◆ AIM OF THE EXERCISE
The finished copy should match every record exactly and contain no pictures.
==== SUPPLIED ENTRIES
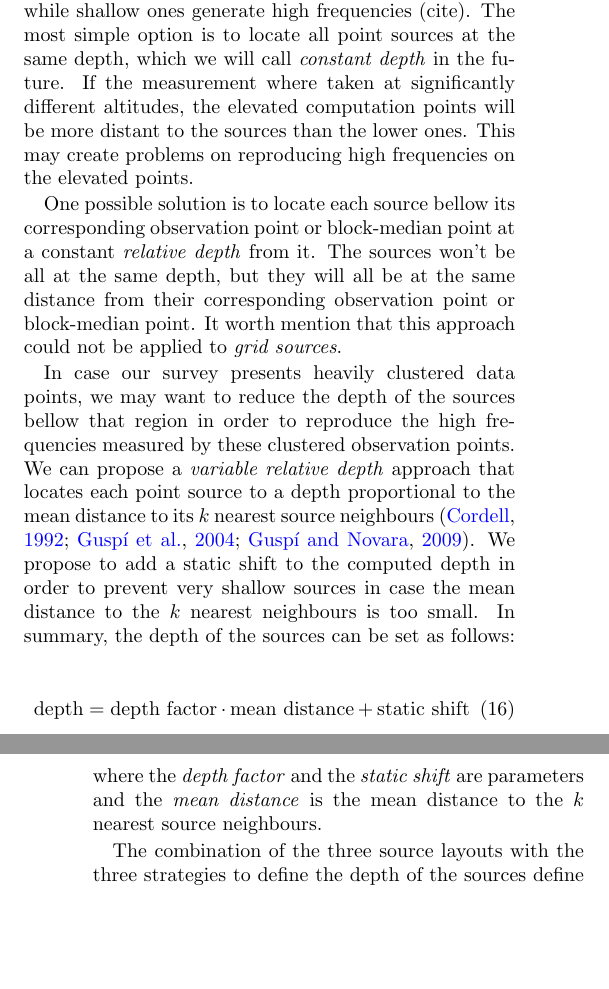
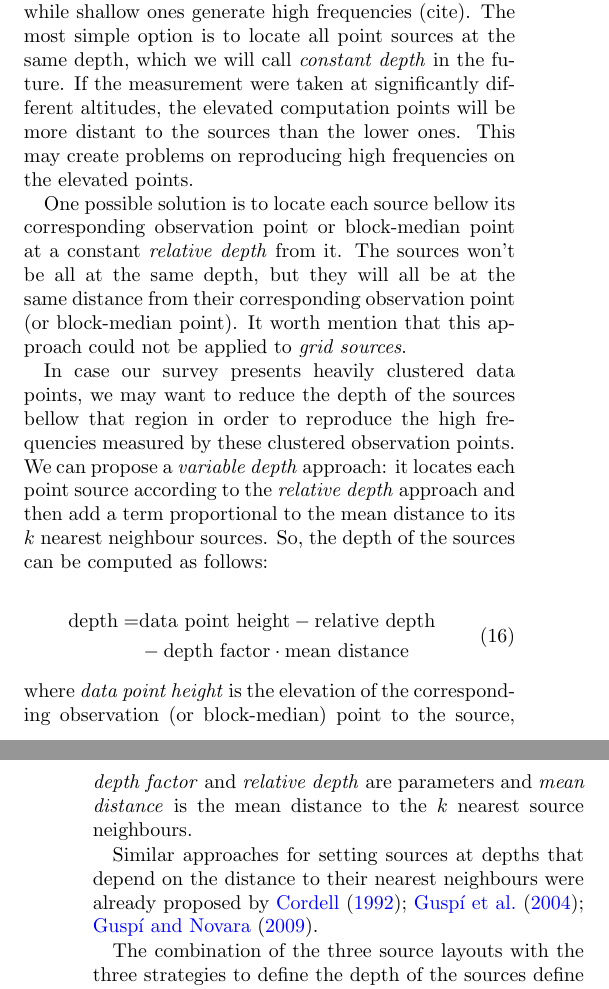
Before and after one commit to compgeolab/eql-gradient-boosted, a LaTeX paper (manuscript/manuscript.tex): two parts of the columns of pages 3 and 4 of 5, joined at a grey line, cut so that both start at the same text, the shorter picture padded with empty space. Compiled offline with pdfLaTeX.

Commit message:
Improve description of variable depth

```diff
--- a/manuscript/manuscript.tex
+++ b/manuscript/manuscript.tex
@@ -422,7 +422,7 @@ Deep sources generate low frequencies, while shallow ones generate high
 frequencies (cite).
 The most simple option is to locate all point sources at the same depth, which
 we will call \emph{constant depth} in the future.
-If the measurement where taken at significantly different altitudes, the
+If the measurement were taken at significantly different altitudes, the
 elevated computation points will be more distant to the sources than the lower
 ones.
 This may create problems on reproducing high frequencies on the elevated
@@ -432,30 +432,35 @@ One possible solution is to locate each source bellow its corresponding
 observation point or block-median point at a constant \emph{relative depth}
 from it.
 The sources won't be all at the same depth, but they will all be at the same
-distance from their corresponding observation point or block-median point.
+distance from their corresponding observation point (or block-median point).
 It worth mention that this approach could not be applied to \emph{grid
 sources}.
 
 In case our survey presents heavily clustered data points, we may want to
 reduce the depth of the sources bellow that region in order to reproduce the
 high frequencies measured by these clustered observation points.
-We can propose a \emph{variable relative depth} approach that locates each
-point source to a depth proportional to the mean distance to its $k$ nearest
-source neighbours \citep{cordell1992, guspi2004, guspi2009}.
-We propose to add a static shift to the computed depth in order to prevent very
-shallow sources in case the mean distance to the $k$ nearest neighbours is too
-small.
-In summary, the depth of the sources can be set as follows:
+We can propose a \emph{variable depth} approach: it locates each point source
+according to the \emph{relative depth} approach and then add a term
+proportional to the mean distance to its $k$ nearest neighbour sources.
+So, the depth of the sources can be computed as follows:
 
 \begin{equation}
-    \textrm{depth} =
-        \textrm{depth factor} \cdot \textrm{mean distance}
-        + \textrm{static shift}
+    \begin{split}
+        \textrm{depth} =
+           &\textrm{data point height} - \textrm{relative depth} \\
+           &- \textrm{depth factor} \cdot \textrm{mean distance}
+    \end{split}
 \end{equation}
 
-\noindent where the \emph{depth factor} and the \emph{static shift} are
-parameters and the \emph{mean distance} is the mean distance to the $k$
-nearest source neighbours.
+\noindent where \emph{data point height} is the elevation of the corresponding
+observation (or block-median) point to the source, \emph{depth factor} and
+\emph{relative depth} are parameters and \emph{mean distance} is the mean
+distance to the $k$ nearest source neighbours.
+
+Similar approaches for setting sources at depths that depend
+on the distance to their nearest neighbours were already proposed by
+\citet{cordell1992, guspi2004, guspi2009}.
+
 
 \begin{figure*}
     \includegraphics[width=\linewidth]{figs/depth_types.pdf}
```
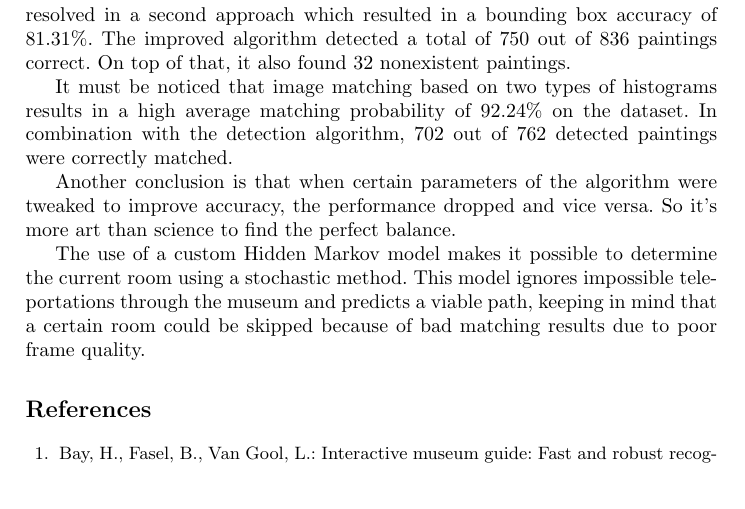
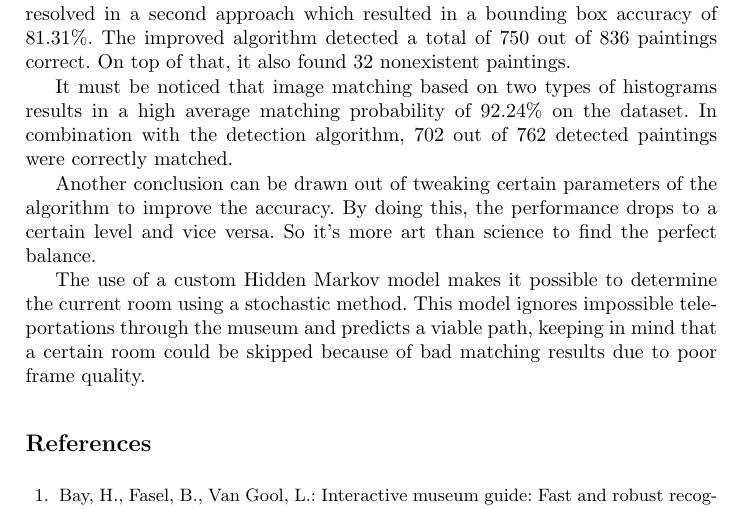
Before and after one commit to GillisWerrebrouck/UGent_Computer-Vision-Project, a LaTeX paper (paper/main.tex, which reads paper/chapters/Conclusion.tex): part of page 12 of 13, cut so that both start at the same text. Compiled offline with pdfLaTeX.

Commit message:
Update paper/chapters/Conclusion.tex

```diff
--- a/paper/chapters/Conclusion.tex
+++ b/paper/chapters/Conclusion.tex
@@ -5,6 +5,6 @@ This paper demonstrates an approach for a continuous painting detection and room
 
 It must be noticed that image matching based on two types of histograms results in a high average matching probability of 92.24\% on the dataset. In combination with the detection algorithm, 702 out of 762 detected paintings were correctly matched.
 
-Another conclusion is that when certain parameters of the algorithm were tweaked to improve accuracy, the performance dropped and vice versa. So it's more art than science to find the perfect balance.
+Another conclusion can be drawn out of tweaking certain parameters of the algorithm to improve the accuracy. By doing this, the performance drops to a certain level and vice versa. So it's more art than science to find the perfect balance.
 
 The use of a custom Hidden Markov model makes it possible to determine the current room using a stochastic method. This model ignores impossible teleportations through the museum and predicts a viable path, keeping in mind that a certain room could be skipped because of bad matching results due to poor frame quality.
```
========
◆ WRITTEN SOLUTION
Before and after one commit to compgeolab/eql-gradient-boosted, a LaTeX paper (manuscript/manuscript.tex): two parts of the columns of pages 3 and 4 of 5, joined at a grey line, cut so that both start at the same text, the shorter picture padded with empty space. Compiled offline with pdfLaTeX.

Commit message:
Improve description of variable depth

```diff
--- a/manuscript/manuscript.tex
+++ b/manuscript/manuscript.tex
@@ -422,7 +422,7 @@ Deep sources generate low frequencies, while shallow ones generate high
 frequencies (cite).
 The most simple option is to locate all point sources at the same depth, which
 we will call \emph{constant depth} in the future.
-If the measurement where taken at significantly different altitudes, the
+If the measurement were taken at significantly different altitudes, the
 elevated computation points will be more distant to the sources than the lower
 ones.
 This may create problems on reproducing high frequencies on the elevated
@@ -432,30 +432,35 @@ One possible solution is to locate each source bellow its corresponding
 observation point or block-median point at a constant \emph{relative depth}
 from it.
 The sources won't be all at the same depth, but they will all be at the same
-distance from their corresponding observation point or block-median point.
+distance from their corresponding observation point (or block-median point).
 It worth mention that this approach could not be applied to \emph{grid
 sources}.
 
 In case our survey presents heavily clustered data points, we may want to
 reduce the depth of the sources bellow that region in order to reproduce the
 high frequencies measured by these clustered observation points.
-We can propose a \emph{variable relative depth} approach that locates each
-point source to a depth proportional to the mean distance to its $k$ nearest
-source neighbours \citep{cordell1992, guspi2004, guspi2009}.
-We propose to add a static shift to the computed depth in order to prevent very
-shallow sources in case the mean distance to the $k$ nearest neighbours is too
-small.
-In summary, the depth of the sources can be set as follows:
+We can propose a \emph{variable depth} approach: it locates each point source
+according to the \emph{relative depth} approach and then add a term
+proportional to the mean distance to its $k$ nearest neighbour sources.
+So, the depth of the sources can be computed as follows:
 
 \begin{equation}
-    \textrm{depth} =
-        \textrm{depth factor} \cdot \textrm{mean distance}
-        + \textrm{static shift}
+    \begin{split}
+        \textrm{depth} =
+           &\textrm{data point height} - \textrm{relative depth} \\
+           &- \textrm{depth factor} \cdot \textrm{mean distance}
+    \end{split}
 \end{equation}
 
-\noindent where the \emph{depth factor} and the \emph{static shift} are
-parameters and the \emph{mean distance} is the mean distance to the $k$
-nearest source neighbours.
+\noindent where \emph{data point height} is the elevation of the corresponding
+observation (or block-median) point to the source, \emph{depth factor} and
+\emph{relative depth} are parameters and \emph{mean distance} is the mean
+distance to the $k$ nearest source neighbours.
+
+Similar approaches for setting sources at depths that depend
+on the distance to their nearest neighbours were already proposed by
+\citet{cordell1992, guspi2004, guspi2009}.
+
 
 \begin{figure*}
     \includegraphics[width=\linewidth]{figs/depth_types.pdf}
```
Before and after one commit to GillisWerrebrouck/UGent_Computer-Vision-Project, a LaTeX paper (paper/main.tex, which reads paper/chapters/Conclusion.tex): part of page 12 of 13, cut so that both start at the same text. Compiled offline with pdfLaTeX.

Commit message:
Update paper/chapters/Conclusion.tex

```diff
--- a/paper/chapters/Conclusion.tex
+++ b/paper/chapters/Conclusion.tex
@@ -5,6 +5,6 @@ This paper demonstrates an approach for a continuous painting detection and room
 
 It must be noticed that image matching based on two types of histograms results in a high average matching probability of 92.24\% on the dataset. In combination with the detection algorithm, 702 out of 762 detected paintings were correctly matched.
 
-Another conclusion is that when certain parameters of the algorithm were tweaked to improve accuracy, the performance dropped and vice versa. So it's more art than science to find the perfect balance.
+Another conclusion can be drawn out of tweaking certain parameters of the algorithm to improve the accuracy. By doing this, the performance drops to a certain level and vice versa. So it's more art than science to find the perfect balance.
 
 The use of a custom Hidden Markov model makes it possible to determine the current room using a stochastic method. This model ignores impossible teleportations through the museum and predicts a viable path, keeping in mind that a certain room could be skipped because of bad matching results due to poor frame quality.
```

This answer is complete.